Despite battling cancer he was the true embodiment of optimism and was looking forward to doing much more writing. His last words to me were,” I will give you detailed feedback on your Introduction to the book once I can do some work.” He was not complaining but was committing himself to the tasks ahead despite the difficulties he faced.
In writing on ”HR Challenge” , he stated:
“The students as well as practitioners of HR are convinced that there is a dearth of research-based literature on theory and practice of HR in the context of development challenges faced by Sri Lanka. In particular, issues pertaining to performance management and rewards, employer- employee relations, attraction and retention of competent people, carrier opportunities for women, employee motivation and commitment etc. which affect peoples’ productivity and organizational performance are not sufficiently researched and discussed. “
In ‘The HR Challenge’ he further discusses key people challenges faced by Sri Lankan business organisations in the post-war economic reconstruction phase. Several challenges of HR based on seven case studies have been elaborated whilst identifying the multiple roles HR professionals are expected to play in order to handle the key HR challenges effectively in the present context.
Life is not only about living but about leaving a legacy. Prof. Ranasinghe has aptly done this through his knowledge-creating and knowledge-sharing life.
“In order to succeed, people need a sense of self-efficacy, to struggle together with resilience to meet the inevitable obstacles and inequities of life,” Albert Bandura, the most admired living psychologist of our times once said. This was very true of Prof. Ranasinghe.

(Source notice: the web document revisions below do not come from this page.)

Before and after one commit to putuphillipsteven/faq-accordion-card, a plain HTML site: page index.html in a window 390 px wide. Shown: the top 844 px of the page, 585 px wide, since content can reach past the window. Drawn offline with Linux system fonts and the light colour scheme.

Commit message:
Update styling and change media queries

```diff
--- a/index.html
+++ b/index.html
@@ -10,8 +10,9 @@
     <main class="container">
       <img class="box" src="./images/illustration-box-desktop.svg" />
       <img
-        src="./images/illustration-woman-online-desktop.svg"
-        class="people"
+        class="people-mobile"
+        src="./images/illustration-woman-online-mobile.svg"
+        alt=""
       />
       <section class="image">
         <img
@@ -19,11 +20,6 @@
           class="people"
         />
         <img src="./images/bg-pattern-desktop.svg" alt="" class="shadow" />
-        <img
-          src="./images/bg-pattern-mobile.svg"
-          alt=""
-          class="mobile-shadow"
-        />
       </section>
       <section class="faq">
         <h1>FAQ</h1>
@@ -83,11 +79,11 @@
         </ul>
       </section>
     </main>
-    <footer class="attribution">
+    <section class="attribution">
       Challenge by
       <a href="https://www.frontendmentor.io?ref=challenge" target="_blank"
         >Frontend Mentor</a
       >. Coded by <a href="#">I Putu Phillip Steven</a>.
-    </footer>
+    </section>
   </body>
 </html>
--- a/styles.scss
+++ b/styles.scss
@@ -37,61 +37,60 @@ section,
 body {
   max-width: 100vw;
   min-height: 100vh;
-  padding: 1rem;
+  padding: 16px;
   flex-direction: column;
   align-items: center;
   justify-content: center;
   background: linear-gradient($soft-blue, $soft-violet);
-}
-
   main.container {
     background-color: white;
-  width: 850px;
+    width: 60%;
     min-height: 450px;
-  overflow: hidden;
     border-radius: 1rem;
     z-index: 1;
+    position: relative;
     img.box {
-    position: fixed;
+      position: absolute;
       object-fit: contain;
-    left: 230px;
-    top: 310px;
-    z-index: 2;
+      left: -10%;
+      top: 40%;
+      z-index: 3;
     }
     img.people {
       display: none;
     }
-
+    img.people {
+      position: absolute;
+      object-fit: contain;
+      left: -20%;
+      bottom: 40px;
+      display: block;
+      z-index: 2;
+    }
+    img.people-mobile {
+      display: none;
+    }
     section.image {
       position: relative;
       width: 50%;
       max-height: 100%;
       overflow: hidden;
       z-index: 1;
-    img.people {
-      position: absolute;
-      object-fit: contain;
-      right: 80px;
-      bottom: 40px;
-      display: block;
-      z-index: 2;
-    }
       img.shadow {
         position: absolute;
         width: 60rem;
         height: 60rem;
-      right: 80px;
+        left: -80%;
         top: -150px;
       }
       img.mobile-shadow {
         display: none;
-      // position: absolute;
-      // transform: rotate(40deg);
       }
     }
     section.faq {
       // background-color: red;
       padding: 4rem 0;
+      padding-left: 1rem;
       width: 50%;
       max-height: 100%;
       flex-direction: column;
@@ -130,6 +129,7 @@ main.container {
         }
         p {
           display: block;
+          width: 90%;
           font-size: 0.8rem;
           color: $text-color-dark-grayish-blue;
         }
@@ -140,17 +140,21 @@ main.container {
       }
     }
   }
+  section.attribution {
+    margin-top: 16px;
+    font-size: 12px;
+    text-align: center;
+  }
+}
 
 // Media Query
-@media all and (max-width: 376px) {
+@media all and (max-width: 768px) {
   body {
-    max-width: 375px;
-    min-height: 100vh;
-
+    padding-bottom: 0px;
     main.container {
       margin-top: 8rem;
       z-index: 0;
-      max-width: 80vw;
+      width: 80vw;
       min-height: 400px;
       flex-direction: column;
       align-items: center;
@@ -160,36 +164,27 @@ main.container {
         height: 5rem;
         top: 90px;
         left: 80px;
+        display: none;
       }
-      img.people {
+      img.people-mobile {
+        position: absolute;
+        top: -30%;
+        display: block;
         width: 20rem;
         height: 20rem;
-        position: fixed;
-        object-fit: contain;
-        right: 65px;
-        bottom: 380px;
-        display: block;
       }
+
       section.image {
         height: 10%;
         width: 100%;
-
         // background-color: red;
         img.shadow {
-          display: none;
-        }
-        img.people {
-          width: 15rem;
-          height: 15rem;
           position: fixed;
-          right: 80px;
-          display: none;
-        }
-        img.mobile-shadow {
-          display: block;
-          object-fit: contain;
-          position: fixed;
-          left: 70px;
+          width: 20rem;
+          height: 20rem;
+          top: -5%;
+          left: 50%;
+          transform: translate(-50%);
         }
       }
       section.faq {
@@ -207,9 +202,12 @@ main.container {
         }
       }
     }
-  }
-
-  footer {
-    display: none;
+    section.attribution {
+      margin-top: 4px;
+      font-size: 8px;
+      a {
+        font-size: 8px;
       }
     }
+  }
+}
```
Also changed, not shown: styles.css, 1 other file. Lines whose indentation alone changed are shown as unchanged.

He had a purpose to live and it was indeed a purpose-driven life. His thoughts will spark our minds for a long time. I am proud to have been one of his management students. Even after two years, his worthy contribution continues to aid countless learners. Goodbye my dear teacher.